In New Jersey, residents who want to transport firearms legally must request a permit from a local law enforcement office and produce a letter stating why it is necessary for them to carry a gun. In other words, New Jerseyans have to prove need before exercising what many Americans consider a constitutional right.
Twenty-seven-year-old Brian Aitken is learning that the hard way. Arrested in 2009 when police officers found two handguns locked and unloaded in the trunk of his car, Aitken was just sentenced in August to seven years in prison.
Now, protesters across the state are organizing a push for an appeal for the court’s ruling. A “Free Brian Aitken” Facebook page has almost 7,000 fans, the website briandaitken.com was built and a rally will be held Dec. 12, in Toms River, N.J. Aitken’s family is asking Chris Christie to grant clemency — gun control just might be the next test conservatives throw at the New Jersey governor.
A pardon from Christie is far from assured, even if he does have fairly established, conservative credentials.
During his 2009 campaign, he told Fox News host Sean Hannity, “Listen, at the end of the day, what I support are common sense laws that will allow people to protect themselves. But I also am very concerned about the safety of our police officers on the streets. Very concerned. And I want to make sure that we don’t have an abundance of guns out there.”
Nothing about Aitken’s past or history suggests he was a threat to the safety of police, or anyone else for that matter. After separating from his wife in 2008, Aitken moved from Colorado to his native home of New Jersey the end of that year, to be closer to his son.
Shortly thereafter, in January 2009, Aitken – according to one account – “became distraught, muttered something to his mother, and left his parents’ home in Mount Laurel, NJ,” after his ex-wife canceled a visit with their son.
At that point, his mother, who is a trained social worker, called the police out of concern. That’s when things went downhill for Aitken. After the police caught up with him, they determined he wasn’t a threat to his or anyone else’s safety, but proceeded to search his car anyway. Upon finding the guns, police pressed weapons charges against Aitken.
His family and supporters are arguing that not only did Aitken obtain the guns legally, but he was also exempted from New Jersey’s guns laws because he was simply moving residences. They also say the judge who tried the case, Justice James Morley, ignored supporting evidence of that.
While New Jersey and Colorado are on opposite ends of the spectrum when it comes to conventional gun laws (all someone needs in Colorado is an FBI background check), the Garden State allows exemptions if a person is moving between residences. During the trial, Aitken’s mother testified her son was moving out. Aitken’s friend testified he was moving in with him in the town of Hoboken.
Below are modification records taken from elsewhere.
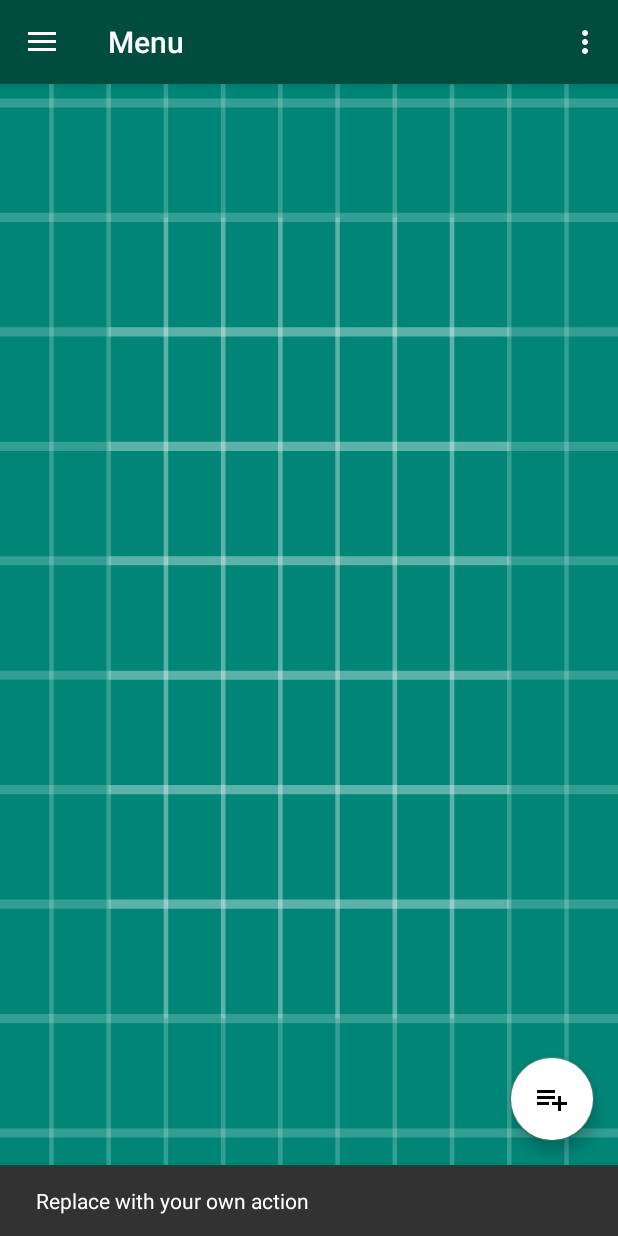
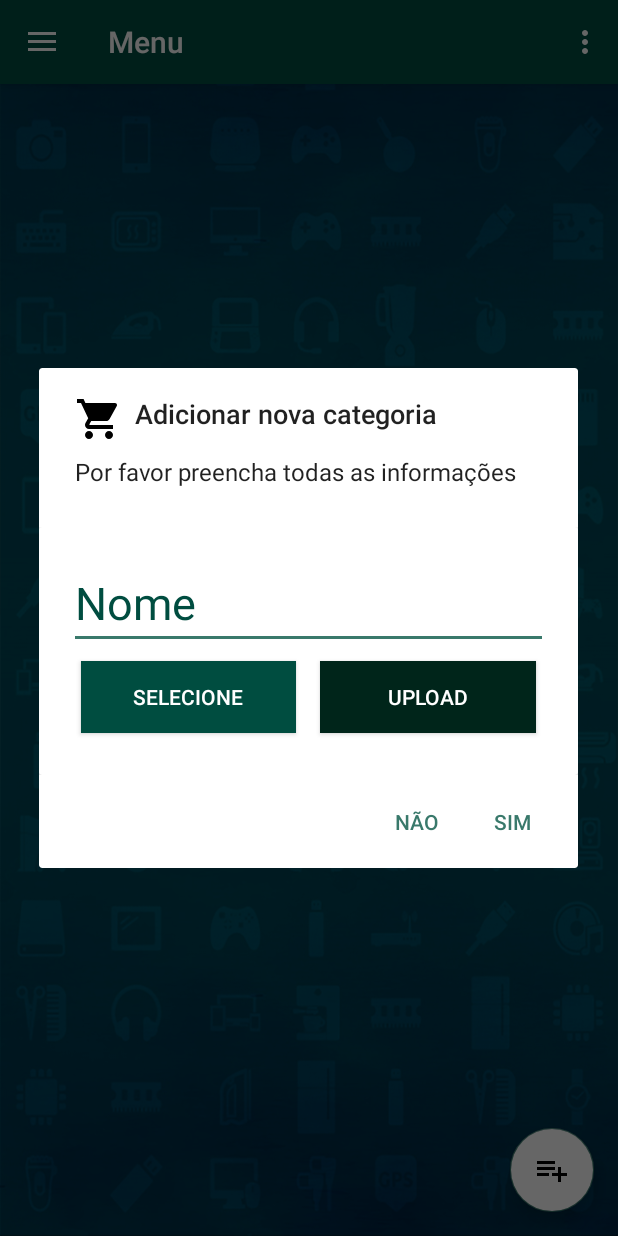
Before and after one commit to lucasdasilvac/android-virtual-store-server, an Android app: the Home screen opened directly, with no data from a screen before it, after a tap on an icon or button, on a phone screen of 412 x 824 dp. Run offline under Robolectric (Android 15) with nearby library versions, the phone set to English and light mode, and no system bars; our stand-ins replace Firebase (no records; nobody signed in at launch, a user with empty details on screens opened directly), Picasso; 3 statements that could not run were skipped.

Commit message:
add new category

```diff
--- a/app/build.gradle
+++ b/app/build.gradle
@@ -27,11 +27,16 @@ dependencies {
     androidTestImplementation 'com.android.support.test:runner:1.0.2'
     androidTestImplementation 'com.android.support.test.espresso:espresso-core:3.0.2'
 
+    implementation 'com.google.firebase:firebase-storage:17.0.0'
+    implementation 'com.google.firebase:firebase-auth:17.0.0'
+    implementation 'com.amulyakhare:com.amulyakhare.textdrawable:1.0.1'
     implementation 'com.android.support:design:28.0.0'
     implementation 'com.android.support:design:28.+'
     implementation 'com.android.support:cardview-v7:28.+'
     implementation 'com.android.support:recyclerview-v7:28.+'
     implementation 'com.google.firebase:firebase-core:16.0.9'
     implementation 'com.google.firebase:firebase-database:17.0.0'
+    implementation 'com.squareup.picasso:picasso:2.5.2'
+    implementation 'com.firebaseui:firebase-ui-database:1.2.0'
 }
 apply plugin: 'com.google.gms.google-services'
--- a/app/src/main/java/lucasdasilvac/dev/androidvirtualstoreserver/Home.java
+++ b/app/src/main/java/lucasdasilvac/dev/androidvirtualstoreserver/Home.java
@@ -1,8 +1,18 @@
 package lucasdasilvac.dev.androidvirtualstoreserver;
 
+import android.app.ProgressDialog;
+import android.content.DialogInterface;
+import android.content.Intent;
+import android.net.Uri;
 import android.os.Bundle;
+import android.support.annotation.NonNull;
+import android.support.annotation.Nullable;
 import android.support.design.widget.FloatingActionButton;
 import android.support.design.widget.Snackbar;
+import android.support.v7.app.AlertDialog;
+import android.support.v7.widget.LinearLayoutManager;
+import android.support.v7.widget.RecyclerView;
+import android.view.LayoutInflater;
 import android.view.View;
 import android.support.v4.view.GravityCompat;
 import android.support.v7.app.ActionBarDrawerToggle;
@@ -13,14 +23,51 @@ import android.support.v4.widget.DrawerLayout;
 import android.support.v7.app.AppCompatActivity;
 import android.support.v7.widget.Toolbar;
 import android.view.Menu;
+import android.widget.Button;
+import android.widget.EditText;
 import android.widget.TextView;
+import android.widget.Toast;
+
+import com.firebase.ui.database.FirebaseRecyclerAdapter;
+import com.google.android.gms.tasks.OnFailureListener;
+import com.google.android.gms.tasks.OnSuccessListener;
+import com.google.firebase.database.DatabaseReference;
+import com.google.firebase.database.FirebaseDatabase;
+import com.google.firebase.storage.FirebaseStorage;
+import com.google.firebase.storage.OnProgressListener;
+import com.google.firebase.storage.StorageReference;
+import com.google.firebase.storage.UploadTask;
+import com.squareup.picasso.Picasso;
+
+import java.util.UUID;
 
 import lucasdasilvac.dev.androidvirtualstoreserver.Common.Common;
+import lucasdasilvac.dev.androidvirtualstoreserver.Model.Category;
+import lucasdasilvac.dev.androidvirtualstoreserver.ViewHolder.MenuViewHolder;
 
 public class Home extends AppCompatActivity
         implements NavigationView.OnNavigationItemSelectedListener {
 
     TextView txtFullName;
+
+    FirebaseDatabase database;
+    DatabaseReference categories;
+    FirebaseStorage storage;
+    StorageReference storageReference;
+    FirebaseRecyclerAdapter<Category, MenuViewHolder> adapter;
+
+    RecyclerView recycler_menu;
+    RecyclerView.LayoutManager layoutManager;
+
+    //add new menu layout
+    EditText edtName;
+    Button btnUpload, btnSelect;
+
+    Category newCategory;
+    Uri saveUri;
+    private final int PICK_IMAGE_REQUEST = 71;
+
+    DrawerLayout drawer;
 
     @Override
     protected void onCreate(Bundle savedInstanceState) {
@@ -29,15 +76,21 @@ public class Home extends AppCompatActivity
         Toolbar toolbar = findViewById(R.id.toolbar);
         toolbar.setTitle("Menu");
         setSupportActionBar(toolbar);
+
+        //Firebase
+        database = FirebaseDatabase.getInstance();
+        categories = database.getReference("Category");
+        storage = FirebaseStorage.getInstance();
+        storageReference = storage.getReference();
+
         FloatingActionButton fab = findViewById(R.id.fab);
         fab.setOnClickListener(new View.OnClickListener() {
             @Override
             public void onClick(View view) {
-                Snackbar.make(view, "Replace with your own action", Snackbar.LENGTH_LONG)
-                        .setAction("Action", null).show();
+                showDialog();
             }
         });
-        DrawerLayout drawer = findViewById(R.id.drawer_layout);
+        drawer = findViewById(R.id.drawer_layout);
         NavigationView navigationView = findViewById(R.id.nav_view);
         ActionBarDrawerToggle toggle = new ActionBarDrawerToggle(
                 this, drawer, toolbar, R.string.navigation_drawer_open, R.string.navigation_drawer_close);
@@ -49,6 +102,147 @@ public class Home extends AppCompatActivity
         View headerView = navigationView.getHeaderView(0);
         txtFullName = (TextView) headerView.findViewById(R.id.txtFullName);
         txtFullName.setText(Common.currentUser.getName());
+
+        //view
+        recycler_menu = (RecyclerView) findViewById(R.id.recycler_menu);
+        recycler_menu.setHasFixedSize(true);
+        layoutManager = new LinearLayoutManager(this);
+        recycler_menu.setLayoutManager(layoutManager);
+
+        loadMenu();
+    }
+
+    private void showDialog() {
+        AlertDialog.Builder alertDialog = new AlertDialog.Builder(Home.this);
+        alertDialog.setTitle("Adicionar nova categoria");
+        alertDialog.setMessage("Por favor preencha todas as informações");
+
+        LayoutInflater inflater  = this.getLayoutInflater();
+        View add_menu_layout = inflater.inflate(R.layout.add_new_menu_layout, null);
+
+        edtName = add_menu_layout.findViewById(R.id.edtName);
+        btnSelect = add_menu_layout.findViewById(R.id.btnSelect);
+        btnUpload = add_menu_layout.findViewById(R.id.btnUpload);
+
+        //event for button
+        btnSelect.setOnClickListener(new View.OnClickListener() {
+            @Override
+            public void onClick(View v) {
+                chooseImage(); //let user select image from gallery and save URI of this image
+            }
+        });
+
+        btnUpload.setOnClickListener(new View.OnClickListener() {
+            @Override
+            public void onClick(View v) {
+                uploadImage();
+            }
+        });
+
+        alertDialog.setView(add_menu_layout);
+        alertDialog.setIcon(R.drawable.ic_shopping_cart_black_24dp);
+
+        //set button
+        alertDialog.setPositiveButton("Sim", new DialogInterface.OnClickListener() {
+            @Override
+            public void onClick(DialogInterface dialog, int which) {
+                dialog.dismiss();
+
+                //create new category
+                if(newCategory != null) {
+                    categories.push().setValue(newCategory);
+                    Snackbar.make(drawer, "Nova categoria "+newCategory.getName()+" foi adicionada", Snackbar.LENGTH_SHORT).show();
+
+                }
+            }
+        });
+        alertDialog.setNegativeButton("Não", new DialogInterface.OnClickListener() {
+            @Override
+            public void onClick(DialogInterface dialog, int which) {
+                dialog.dismiss();
+            }
+        });
+
+        alertDialog.show();
+
+    }
+
+    private void uploadImage() {
+        if(saveUri != null) {
+            final ProgressDialog mDialog = new ProgressDialog(this);
+            mDialog.setMessage("Uploading...");
+            mDialog.show();
+
+            String imageName = UUID.randomUUID().toString();
+            final StorageReference imageFolder = storageReference.child("images/"+imageName);
+            imageFolder.putFile(saveUri)
+                    .addOnSuccessListener(new OnSuccessListener<UploadTask.TaskSnapshot>() {
+                        @Override
+                        public void onSuccess(UploadTask.TaskSnapshot taskSnapshot) {
+                            mDialog.dismiss();
+                            Toast.makeText(Home.this, "Enviado!", Toast.LENGTH_SHORT).show();
+                            imageFolder.getDownloadUrl().addOnSuccessListener(new OnSuccessListener<Uri>() {
+                                @Override
+                                public void onSuccess(Uri uri) {
+                                    //set value for new category if image upload and we can get download link
+                                    newCategory = new Category(edtName.getText().toString(), uri.toString());
+                                }
+                            });
+                        }
+                    })
+                    .addOnFailureListener(new OnFailureListener() {
+                        @Override
+                        public void onFailure(@NonNull Exception e) {
+                            mDialog.dismiss();
+                            Toast.makeText(Home.this, ""+e.getMessage(), Toast.LENGTH_SHORT).show();
+                        }
+                    })
+                    .addOnProgressListener(new OnProgressListener<UploadTask.TaskSnapshot>() {
+                        @Override
+                        public void onProgress(UploadTask.TaskSnapshot taskSnapshot) {
+                            double progress = (100.0 * taskSnapshot.getBytesTransferred() / taskSnapshot.getTotalByteCount());
+                            mDialog.setMessage("Enviado "+progress+"%");
+                        }
+                    });
+        }
+    }
+
+    @Override
+    protected void onActivityResult(int requestCode, int resultCode, @Nullable Intent data) {
+        super.onActivityResult(requestCode, resultCode, data);
+        if(requestCode == PICK_IMAGE_REQUEST && resultCode == RESULT_OK
+                && data != null && data.getData() != null
+        ) {
+            saveUri = data.getData();
+            btnSelect.setText("Selecionada");
+        }
+    }
+
+    private void chooseImage() {
+        Intent intent = new Intent();
+        intent.setType("image/*");
+        intent.setAction(Intent.ACTION_GET_CONTENT);
+        startActivityForResult(Intent.createChooser(intent, "Selecione a imagem"), PICK_IMAGE_REQUEST);
+    }
+
+    private void loadMenu() {
+        adapter = new FirebaseRecyclerAdapter<Category, MenuViewHolder>(
+                Category.class,
+                R.layout.menu_item,
+                MenuViewHolder.class,
+                categories
+
+        ) {
+            @Override
+            protected void populateViewHolder(MenuViewHolder viewHolder, Category model, int position) {
+                viewHolder.txtMenuName.setText(model.getName());
+                Picasso.with(Home.this).load(model.getImage())
+                        .into(viewHolder.imageView);
+            }
+        };
+
+        adapter.notifyDataSetChanged(); //refresh data if have data changed
+        recycler_menu.setAdapter(adapter);
     }
 
     @Override
--- a/app/src/main/res/layout/activity_home.xml
+++ b/app/src/main/res/layout/activity_home.xml
@@ -6,7 +6,7 @@
     android:layout_width="match_parent"
     android:layout_height="match_parent"
     android:fitsSystemWindows="true"
-    android:background="@drawable/ic_launcher_background"
+    android:background="@drawable/my_bg"
     tools:openDrawer="start">
 
     <include
--- a/app/src/main/res/layout/activity_main.xml
+++ b/app/src/main/res/layout/activity_main.xml
@@ -4,7 +4,7 @@
     xmlns:tools="http://schemas.android.com/tools"
     android:layout_width="match_parent"
     android:layout_height="match_parent"
-    android:background="@drawable/ic_launcher_background"
+    android:background="@drawable/my_bg"
     tools:context=".MainActivity">
 
     <LinearLayout
@@ -14,14 +14,14 @@
         android:layout_height="wrap_content">
 
         <ImageView
-            android:src="@drawable/ic_launcher_foreground"
+            android:src="@drawable/logo"
             android:layout_width="200dp"
             android:layout_height="200dp" />
 
         <TextView
             android:gravity="center"
             android:id="@+id/txtSlogan"
-            android:text="@string/slogan"
+            android:text=""
             android:textColor="@android:color/white"
             android:layout_width="200dp"
             android:layout_height="wrap_content" />
--- a/app/src/main/res/layout/activity_sign_in.xml
+++ b/app/src/main/res/layout/activity_sign_in.xml
@@ -4,7 +4,7 @@
     xmlns:tools="http://schemas.android.com/tools"
     android:layout_width="match_parent"
     android:layout_height="match_parent"
-    android:background="@drawable/ic_launcher_background"
+    android:background="@drawable/my_bg"
     tools:context=".SignIn">
 
     <LinearLayout
--- /dev/null
+++ b/app/src/main/res/layout/add_new_menu_layout.xml
@@ -0,0 +1,68 @@
+<?xml version="1.0" encoding="utf-8"?>
+<android.support.v7.widget.CardView
+    xmlns:android="http://schemas.android.com/apk/res/android"
+    xmlns:app="http://schemas.android.com/apk/res-auto"
+    android:layout_width="match_parent"
+    android:layout_height="wrap_content"
+    app:cardElevation="4dp"
+    >
+
+    <LinearLayout
+        android:layout_margin="20dp"
+        android:orientation="vertical"
+        android:layout_width="match_parent"
+        android:layout_height="wrap_content">
+
+        <EditText
+            android:id="@+id/edtName"
+            android:hint="Nome"
+            android:layout_width="match_parent"
+            android:layout_height="wrap_content"
+            android:textColorHint="@color/colorPrimary"
+            android:textColor="@color/colorPrimary"
+            android:textSize="30sp"
+            android:inputType="text"/>
+
+        <LinearLayout
+            android:weightSum="2"
+            android:orientation="horizontal"
+            android:layout_width="match_parent"
+            android:layout_height="wrap_content">
+
+            <Button
+                android:id="@+id/btnSelect"
+                android:text="Selecione"
+                android:textColor="@android:color/white"
+                android:layout_marginRight="8dp"
+                android:layout_marginLeft="8dp"
+                android:layout_alignParentBottom="true"
+                android:layout_width="0dp"
+                android:layout_weight="1"
+                android:layout_height="wrap_content"
+                android:layout_margin="8dp"
+                android:background="@color/colorPrimary"
+
+                />
+
+            <Button
+                android:id="@+id/btnUpload"
+                android:text="Upload"
+                android:textColor="@android:color/white"
+                android:layout_marginRight="8dp"
+                android:layout_marginLeft="8dp"
+                android:layout_alignParentBottom="true"
+                android:layout_width="0dp"
+                android:layout_weight="1"
+                android:layout_height="wrap_content"
+                android:layout_margin="8dp"
+                android:background="@color/colorPrimaryDark"
+
+                />
+
+
+        </LinearLayout>
+
+
+    </LinearLayout>
+
+</android.support.v7.widget.CardView>
```
Also changed, not shown: app/src/main/java/lucasdasilvac/dev/androidvirtualstoreserver/Interface/ItemClickListener.java (added, +7 -0 lines), app/src/main/java/lucasdasilvac/dev/androidvirtualstoreserver/MainActivity.java (+5 -2 lines), app/src/main/java/lucasdasilvac/dev/androidvirtualstoreserver/Model/Category.java (added, +30 -0 lines), app/src/main/java/lucasdasilvac/dev/androidvirtualstoreserver/ViewHolder/MenuViewHolder.java (added, +35 -0 lines), app/src/main/res/layout/menu_item.xml (added, +35 -0 lines), app/src/main/res/drawable/logo.png (added), app/src/main/res/drawable/my_bg.jpg (added).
According to Aitken’s lawyer, Evan Nappen, when the jury requested Morley inform them of the exemption statute, the judge refused to do so.
“I think it’s a travesty for a number of reasons,” Clark Neily, a senior attorney at the Institute for Justice, told The Daily Caller. “I think that New Jersey gun laws, specifically ones about concealed carry are blatantly unconstitutional … no other constitutional right is left up to unfettered discretion of a government official.”
“The second problem,” Neily added, “is that a law-abiding citizen should not have to prove they have some imminent need to exercise their constitutional right.”
Tim Lynch, president of the Cato Institute’s Project on Criminal Justice, agreed. “This is a guy who seemed at every step, was trying to do the right thing,” he told TheDC. “This was an overreaction from arrest to prosecution … seems to be an exercise of extremely poor judgment.”
“When you look at it from the totality … no serious person could think that he’s [Aitken] a criminal, that he was doing anything other than trying to take his lawful possessions and move with them to New Jersey,” Neily said. “What else was he supposed to do with them?”
Both Lynch and Neily said without hesitation that Christie should pardon Aitken. Neily even went so far as to say this single issue could change his entire opinion of Christie – someone he has so far supported.
“If he fails to step in, I will absolutely change my position on him in a heartbeat,” said Neily. “This is the time to put up or shut up. Governor Christie has to decide he’s going to walk the walk on this one.”
“Governors are given this responsibility,” added Lynch, “and this seems to be Exhibit A of a person who is deserving of a pardon. He could really, not only correct an injustice in this case, but he could show other governors how it’s done.”
When contacted by TheDC, a spokesperson for Christie confirmed the governor is aware of the case, and a formal application for pardon had been received. He declined to comment any further.